ists as confirming their belief that
the prohibition movement :s not
a moral issue but a political one
with its leaders clamoring to gel
into office-hungermfl after the
It is clearly demonstrated the
newspapers can only be a potent
force in the politics in the Statt
when they can give such editorial
expressions as will appeal to tie
judgment of the people: while the.
press is a mnoulder of sentinent.
and has a powerful influence. it
can only exert that influence when
it is just. and right. The people
are very discerning. they graspa
situation ouickly. it is easy for
them to see the ditTerence between
an honest expression of the press.
and an expression prompted oy
personal spleen: in the recent
election there is no doubt in our
mind that miuch of the opposition
to Blease was prompted by tEi
personal hatred of The States ed
itor, his views was accepteu any
followed by many of the weekli.s

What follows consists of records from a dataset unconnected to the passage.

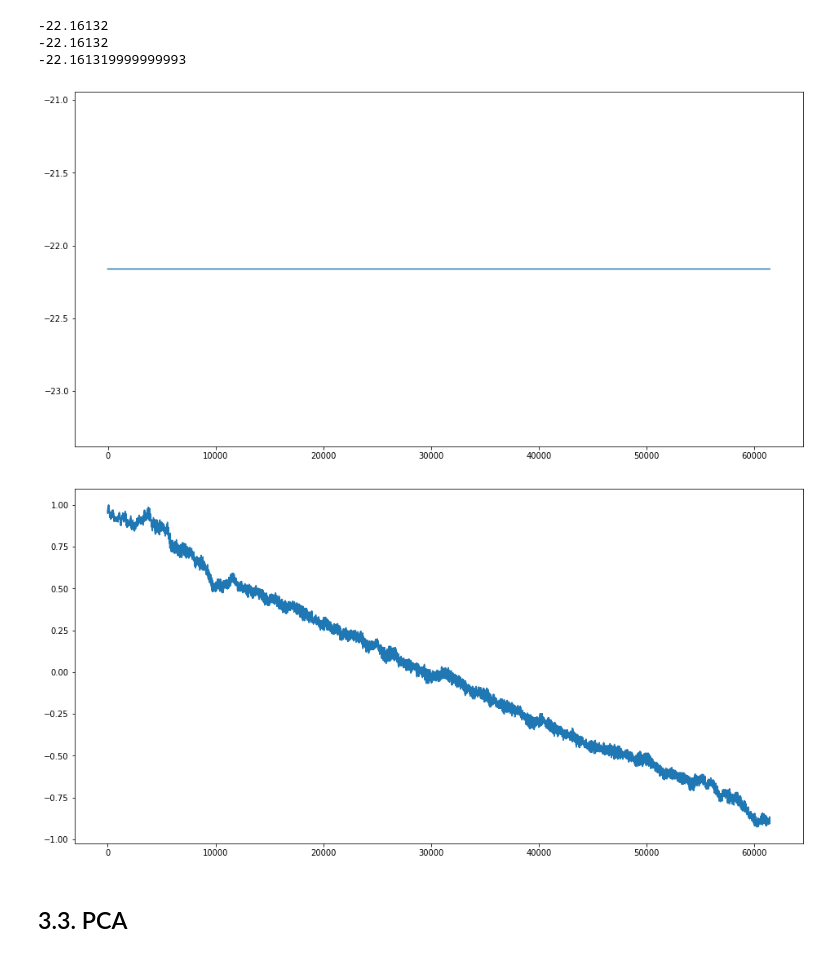
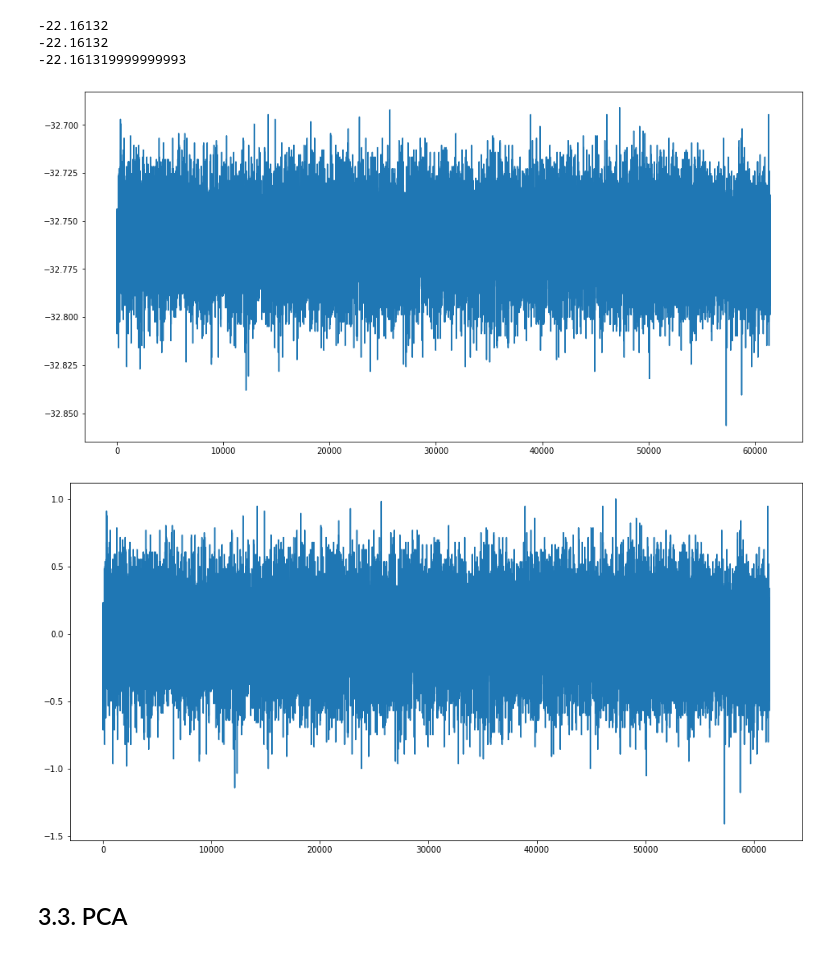
Before and after one commit to xavierbrt/telecom-data-challenge-2, a Jupyter notebook: data_challenge_2.ipynb, the cells around one changed output. Cells and saved outputs as stored; diff of their text form; code cells hidden in the pictures.

```diff
--- a/data_challenge_2.ipynb
+++ b/data_challenge_2.ipynb
@@ -164,0 +318,8 @@ plt.show()
+# %%
+plt.figure(figsize=(30,10)) # x, y
+for i in range(10):
+  index = df_res["index"].iloc[i]
+  plt.subplot(2,5,i+1)
+  ax = plt.plot(xtest[i])
+  plt.title(str(i) + " - " + str(X_embedded2[i]))
+plt.show()
@@ -164,0 +330,15 @@ plt.show()
+# %%
+from scipy.signal import lfilter
+
+n = 1000  # the larger n is, the smoother curve will be
+b = [1.0 / n] * n
+a = 1
+mm = lfilter(b, a, xtrain[0,:])
+# %%
+xtrain_rolling = xtrain.copy()
+for i in range(xtrain.shape[0]):
+  xtrain_rolling[i] =  lfilter(b, a, xtrain[i,:])
+# %%
+xtest_rolling = xtest.copy()
+for i in range(xtest.shape[0]):
+  xtest_rolling[i] =  lfilter(b, a, xtest[i,:])
@@ -221,16 +411,16 @@ print(np.mean(xtest[2040,:]))
 -22.161319999999993
 # %%
 plt.figure(figsize=(16,8))
-plt.plot(xtest[2040,:]) #2272
+plt.plot(xtest[2272,:]) #2272
 plt.show()
 # %% [output]
-[figure, old version]
+[figure, new version]
 # %%
 plt.figure(figsize=(16,8))
-plt.plot(xtest_scaled[2409,:])
+plt.plot(xtest_scaled[2272,:])
 plt.show()
 # %% [output]
-[figure, old version]
+[figure, new version]
 # %% [markdown]
 ## 3.3. PCA
 # %% [markdown]
```
Also changed, not shown: parts of 64 cells of this notebook, 1 other file.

(weaklies)that never have an orig
inal idea, but who are dependent
on The State for an editoril cue.
The State is their promptor, and
hence, they followed it much like
fice follow the yelp of the leadi
hound 'n a chase. We regrard the
lesson taught the newspapers of
South Carolina one of the be st
and most profitable they have had
in many years, and predict. in the
future there will be more justice,
accuracy and conservatism in thec
press of this State.
The people read the newspa
pers, then they think for them
selves bow they shall act. the day
has gone by when they regard
every editorial expression as an
incontrovertable fact, they read.
and they reason. often reaching~
the same cone cion as the .'ditor.
but frequently arriving at on
poite conclusions5. therefor-- i1
behooves the press of thec State.
to be fair. and to remenwer that
abse, and misrepresen tati: is
not an iniluencing factor in hi
dv of universal intelligence
TIhe recent electi'on haemn
ttrated clearly to our mid that
the oroihibition causeisnth
wane. and the I led' rhip o that
cause is most rsp:>nsibj foz t
Under the law as it is nHw:ba
ress. the Prohibitionists not aa
tied with a stradual clininatini
step as the senftiment2 pt -
ach :non.e. but they ge: huLr
for o:eice. and drop th 'nn fo
the shadow by trym:g to :or'ce
fromt the people)h? ?. ;rintax
local self overnmnent'. an .1
ther (10 not have a care. tmeiree
du(t ini this last election wx.in
on the swing of the~ ptmun h
The Stat.. 1)emocrat:. r.xecu
tiro (. Commttee dwlared the. nom::
naio.ns last niiht. headng the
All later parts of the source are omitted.